● Prompt
Scan the entries below. Report each line where the string "components" occurs.

[Input data Boundary: Start]

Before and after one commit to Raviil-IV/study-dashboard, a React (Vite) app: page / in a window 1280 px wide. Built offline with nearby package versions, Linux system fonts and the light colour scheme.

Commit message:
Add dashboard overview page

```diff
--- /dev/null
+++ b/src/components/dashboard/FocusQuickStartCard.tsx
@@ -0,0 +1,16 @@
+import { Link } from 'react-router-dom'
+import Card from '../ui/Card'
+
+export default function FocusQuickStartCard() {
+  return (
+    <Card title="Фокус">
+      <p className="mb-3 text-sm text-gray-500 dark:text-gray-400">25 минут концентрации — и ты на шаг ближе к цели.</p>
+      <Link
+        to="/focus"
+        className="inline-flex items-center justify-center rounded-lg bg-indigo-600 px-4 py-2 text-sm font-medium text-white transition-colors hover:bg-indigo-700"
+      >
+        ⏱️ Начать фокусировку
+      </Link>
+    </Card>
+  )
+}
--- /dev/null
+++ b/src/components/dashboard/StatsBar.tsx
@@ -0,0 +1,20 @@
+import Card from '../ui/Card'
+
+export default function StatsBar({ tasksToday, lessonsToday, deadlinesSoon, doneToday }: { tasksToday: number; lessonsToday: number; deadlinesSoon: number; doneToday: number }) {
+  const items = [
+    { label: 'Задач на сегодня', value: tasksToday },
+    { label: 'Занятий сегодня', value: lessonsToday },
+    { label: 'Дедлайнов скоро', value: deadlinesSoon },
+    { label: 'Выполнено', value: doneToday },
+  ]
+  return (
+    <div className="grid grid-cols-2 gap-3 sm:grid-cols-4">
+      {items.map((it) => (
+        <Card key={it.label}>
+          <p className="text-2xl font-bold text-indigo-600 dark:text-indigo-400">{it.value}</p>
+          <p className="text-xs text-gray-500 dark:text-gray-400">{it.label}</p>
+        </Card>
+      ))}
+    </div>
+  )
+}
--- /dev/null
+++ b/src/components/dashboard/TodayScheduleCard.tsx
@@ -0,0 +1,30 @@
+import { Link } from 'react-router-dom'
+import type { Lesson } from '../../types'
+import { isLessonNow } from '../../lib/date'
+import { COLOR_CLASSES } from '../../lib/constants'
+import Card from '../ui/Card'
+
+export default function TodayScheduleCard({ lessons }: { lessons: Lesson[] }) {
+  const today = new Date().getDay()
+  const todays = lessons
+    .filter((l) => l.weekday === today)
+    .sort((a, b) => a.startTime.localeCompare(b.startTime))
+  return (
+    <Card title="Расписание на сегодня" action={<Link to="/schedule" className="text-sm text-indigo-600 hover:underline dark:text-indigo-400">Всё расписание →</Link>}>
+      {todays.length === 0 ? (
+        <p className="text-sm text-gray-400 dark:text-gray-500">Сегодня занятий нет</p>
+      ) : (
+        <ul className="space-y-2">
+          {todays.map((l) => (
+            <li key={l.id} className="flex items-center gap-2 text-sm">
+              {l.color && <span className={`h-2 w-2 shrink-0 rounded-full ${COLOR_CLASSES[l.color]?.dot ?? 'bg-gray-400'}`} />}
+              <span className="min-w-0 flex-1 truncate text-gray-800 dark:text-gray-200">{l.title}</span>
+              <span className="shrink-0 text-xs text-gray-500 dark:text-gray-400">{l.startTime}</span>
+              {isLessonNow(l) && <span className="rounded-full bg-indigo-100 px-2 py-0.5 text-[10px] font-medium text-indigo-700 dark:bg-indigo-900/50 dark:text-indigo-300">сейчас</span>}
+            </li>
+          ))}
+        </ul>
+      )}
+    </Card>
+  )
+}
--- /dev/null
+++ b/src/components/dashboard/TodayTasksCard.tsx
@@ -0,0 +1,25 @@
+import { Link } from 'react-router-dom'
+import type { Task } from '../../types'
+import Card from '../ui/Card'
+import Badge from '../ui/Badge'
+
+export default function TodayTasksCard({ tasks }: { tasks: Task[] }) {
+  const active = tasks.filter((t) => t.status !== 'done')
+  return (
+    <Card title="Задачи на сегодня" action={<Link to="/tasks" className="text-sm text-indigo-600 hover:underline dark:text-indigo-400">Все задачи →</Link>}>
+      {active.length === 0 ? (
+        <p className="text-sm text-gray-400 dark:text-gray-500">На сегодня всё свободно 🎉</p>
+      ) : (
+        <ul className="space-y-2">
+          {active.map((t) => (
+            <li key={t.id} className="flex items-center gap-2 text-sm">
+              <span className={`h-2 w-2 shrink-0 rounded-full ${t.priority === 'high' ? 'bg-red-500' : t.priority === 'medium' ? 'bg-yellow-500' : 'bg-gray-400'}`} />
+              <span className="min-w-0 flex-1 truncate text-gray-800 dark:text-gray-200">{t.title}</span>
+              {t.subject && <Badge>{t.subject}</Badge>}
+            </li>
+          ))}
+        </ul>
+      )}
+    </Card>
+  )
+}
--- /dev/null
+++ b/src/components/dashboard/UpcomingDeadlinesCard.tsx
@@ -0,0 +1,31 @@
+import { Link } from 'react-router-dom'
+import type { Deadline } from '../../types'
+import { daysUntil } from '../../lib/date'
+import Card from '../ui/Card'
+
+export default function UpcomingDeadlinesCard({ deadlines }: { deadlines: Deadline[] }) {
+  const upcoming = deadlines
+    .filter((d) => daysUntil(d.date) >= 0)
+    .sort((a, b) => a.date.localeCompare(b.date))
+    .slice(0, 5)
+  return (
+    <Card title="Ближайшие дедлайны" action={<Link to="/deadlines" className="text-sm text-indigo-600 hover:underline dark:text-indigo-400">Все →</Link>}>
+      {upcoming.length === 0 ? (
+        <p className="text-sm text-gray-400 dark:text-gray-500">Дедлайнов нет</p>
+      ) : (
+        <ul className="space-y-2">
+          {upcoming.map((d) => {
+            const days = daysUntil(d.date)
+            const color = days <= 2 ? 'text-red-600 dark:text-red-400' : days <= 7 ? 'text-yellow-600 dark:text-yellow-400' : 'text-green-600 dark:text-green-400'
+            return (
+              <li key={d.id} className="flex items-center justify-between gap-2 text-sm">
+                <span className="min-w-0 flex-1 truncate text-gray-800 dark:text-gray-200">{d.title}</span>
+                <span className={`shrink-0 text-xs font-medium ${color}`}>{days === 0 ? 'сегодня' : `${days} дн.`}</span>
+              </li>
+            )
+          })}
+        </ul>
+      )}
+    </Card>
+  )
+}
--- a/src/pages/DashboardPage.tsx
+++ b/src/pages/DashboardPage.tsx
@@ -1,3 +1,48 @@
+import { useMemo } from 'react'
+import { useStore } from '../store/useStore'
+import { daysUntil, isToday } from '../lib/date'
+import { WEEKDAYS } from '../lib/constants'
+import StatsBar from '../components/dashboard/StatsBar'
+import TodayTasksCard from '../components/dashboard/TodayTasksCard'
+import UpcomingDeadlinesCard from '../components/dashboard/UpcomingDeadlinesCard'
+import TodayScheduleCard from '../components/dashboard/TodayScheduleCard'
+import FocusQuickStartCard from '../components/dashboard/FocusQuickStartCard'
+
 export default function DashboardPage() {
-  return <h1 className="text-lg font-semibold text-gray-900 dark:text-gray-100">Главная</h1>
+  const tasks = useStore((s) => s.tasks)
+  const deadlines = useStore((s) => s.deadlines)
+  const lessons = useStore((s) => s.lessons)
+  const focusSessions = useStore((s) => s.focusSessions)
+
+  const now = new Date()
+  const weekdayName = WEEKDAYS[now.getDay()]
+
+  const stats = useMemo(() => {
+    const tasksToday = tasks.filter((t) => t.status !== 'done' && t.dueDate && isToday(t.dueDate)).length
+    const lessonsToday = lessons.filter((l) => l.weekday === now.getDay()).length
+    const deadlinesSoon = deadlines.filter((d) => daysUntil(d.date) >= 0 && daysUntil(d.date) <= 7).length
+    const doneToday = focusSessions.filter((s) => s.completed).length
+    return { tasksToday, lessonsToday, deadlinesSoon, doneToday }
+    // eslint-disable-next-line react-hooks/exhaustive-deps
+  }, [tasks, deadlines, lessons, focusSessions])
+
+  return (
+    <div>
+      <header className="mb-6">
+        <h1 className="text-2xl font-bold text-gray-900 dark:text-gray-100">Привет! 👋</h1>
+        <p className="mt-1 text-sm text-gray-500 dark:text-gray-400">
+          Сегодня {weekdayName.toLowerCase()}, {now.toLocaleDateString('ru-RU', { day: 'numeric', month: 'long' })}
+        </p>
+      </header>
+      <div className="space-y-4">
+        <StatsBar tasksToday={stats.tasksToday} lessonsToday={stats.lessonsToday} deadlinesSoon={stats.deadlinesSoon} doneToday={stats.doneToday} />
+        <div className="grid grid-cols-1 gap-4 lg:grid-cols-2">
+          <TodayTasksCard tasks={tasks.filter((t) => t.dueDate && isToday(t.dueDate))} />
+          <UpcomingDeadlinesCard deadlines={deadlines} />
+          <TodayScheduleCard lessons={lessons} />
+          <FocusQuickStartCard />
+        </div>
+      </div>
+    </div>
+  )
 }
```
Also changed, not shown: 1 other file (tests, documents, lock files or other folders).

[Input data Boundary: End]

● Solution to this task
+++ b/src/components/dashboard/FocusQuickStartCard.tsx
+++ b/src/components/dashboard/StatsBar.tsx
+++ b/src/components/dashboard/TodayScheduleCard.tsx
+++ b/src/components/dashboard/TodayTasksCard.tsx
+++ b/src/components/dashboard/UpcomingDeadlinesCard.tsx
+import StatsBar from '../components/dashboard/StatsBar'
+import TodayTasksCard from '../components/dashboard/TodayTasksCard'
+import UpcomingDeadlinesCard from '../components/dashboard/UpcomingDeadlinesCard'
+import TodayScheduleCard from '../components/dashboard/TodayScheduleCard'
+import FocusQuickStartCard from '../components/dashboard/FocusQuickStartCard'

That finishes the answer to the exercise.